It’s heartbreaking watching what Rigas’s secret experiments do to Dan. The cheerful guy we liked at the beginning of the film becomes a morose parody of his former self, and eventually a zombified drone that murders Dr. Lawrence on Rigas’s command and finds himself on death row unable to defend himself with anything but the hypnotic confession that Rigas has planted in his mind.
It’s a very well made film, if you can handle the sad stuff, but then, most of the classic horror films have some kind of tragic element. Though I think the romantic subplot between a reporter and Dr. Lawrence’s niece / assistant June (Frank Albertson and Anne Nagel) could have been done differently. Albertson’s Mark Adams seems a bit wedged in to the story. Dan is clearly flirting with June early in the movie; I think some seeds of romance between those two might have better served the overall story.
Last but not least, I must mention Corky. This may be the earliest film I’ve seen to use an animal, particularly a dog, to elicit sympathy from the audience. There have been some canine casualties in The Mummy and The Invisible Ray, not that Corky dies, but the dogs in those stories were peripheral characters at best. Corky, the family dog in the Lawrence household, is very much a full-blown characters. Corky romps playfully with Dan, he sits waiting sadly outside the laboratory door as Dan receives the detrimental doses of electricity, and their last moment together… I’ll leave that for you to experience yourself. Corky was quite the little furry actor.
This week’s supporting features:

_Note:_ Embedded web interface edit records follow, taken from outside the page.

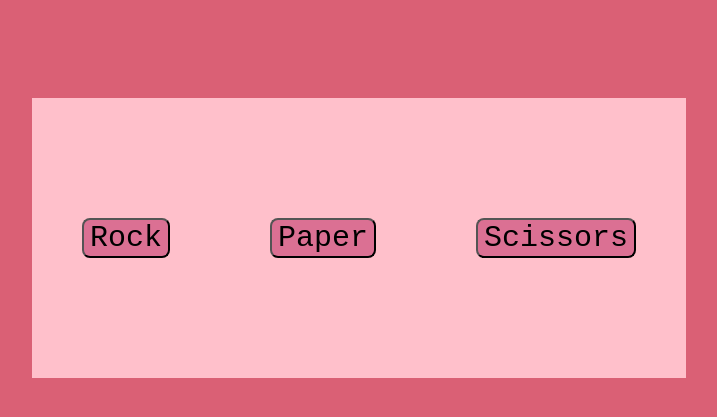
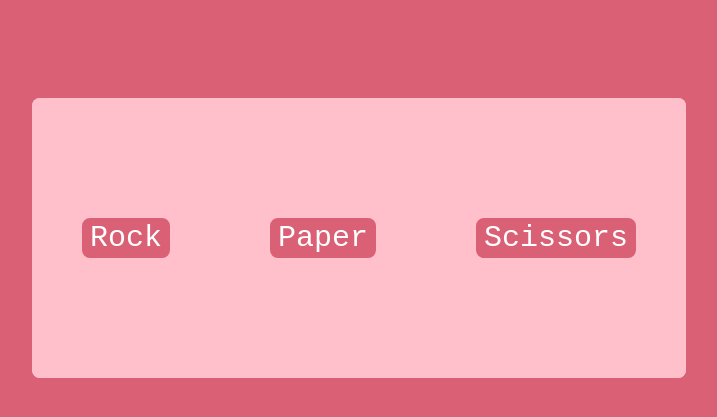
Before and after one commit to Klaranaslund/odin-rockpaperscissors, a plain HTML site: page index.html in a window 1280 px wide. Shown: the part 201-618 px from the top of the page, without its empty margins (281-998 px from the left). Drawn offline with Linux system fonts and the light colour scheme.

Commit message:
change colors for buttons and add :hover styling in style.css

```diff
--- a/style.css
+++ b/style.css
@@ -21,6 +21,7 @@ body{
     background-color: pink;
     flex-direction: row;
     border-radius: 8px;
+    overflow: hidden;
 }
 
 .rock,.paper,.scissors{
@@ -33,8 +34,15 @@ body{
 button{
     font-family: 'Courier New', Courier, monospace;
     font-size: 30px;
-    background-color: palevioletred;
+    color: white;
+    background-color:  rgb(218, 96, 117);;
     border-radius: 8px;
+    border: 2px solid rgb(218, 96, 117);
+}
+
+button:hover {
+    color: rgb(218, 96, 117);
+    background-color: white;
 }
 
 .roundscore,.finalscore{
```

Mickey Mouse and Minnie Mouse in The Birthday Party (1931)
The Our Gang short Little Daddy (1931)
Next week’s film:
The Invisible Man (1933) starring Claude Rains, Gloria Stuart, William Harrigan and Henry Travers
Saturday, September 17, 2011
According to what I’ve read, it was originally conceived as a vehicle for Bob Hope, but following the success of Abbott and Costello Meet Frankenstein (which I’ll get to in a future entry) Universal was eager to team the duo up with another horror legend.
More laughs result as the body count increases, and Bud and Lou find themselves hiding body after body. I think my favorite gag is where they hide a pair of corpses in plain sight by engaging them in a game of bridge. (It’s interesting to note, that the presence of onscreen corpses made the movie somewhat controversial overseas. Many such scenes were cut, which would have deprived the film of some of its funniest moments.)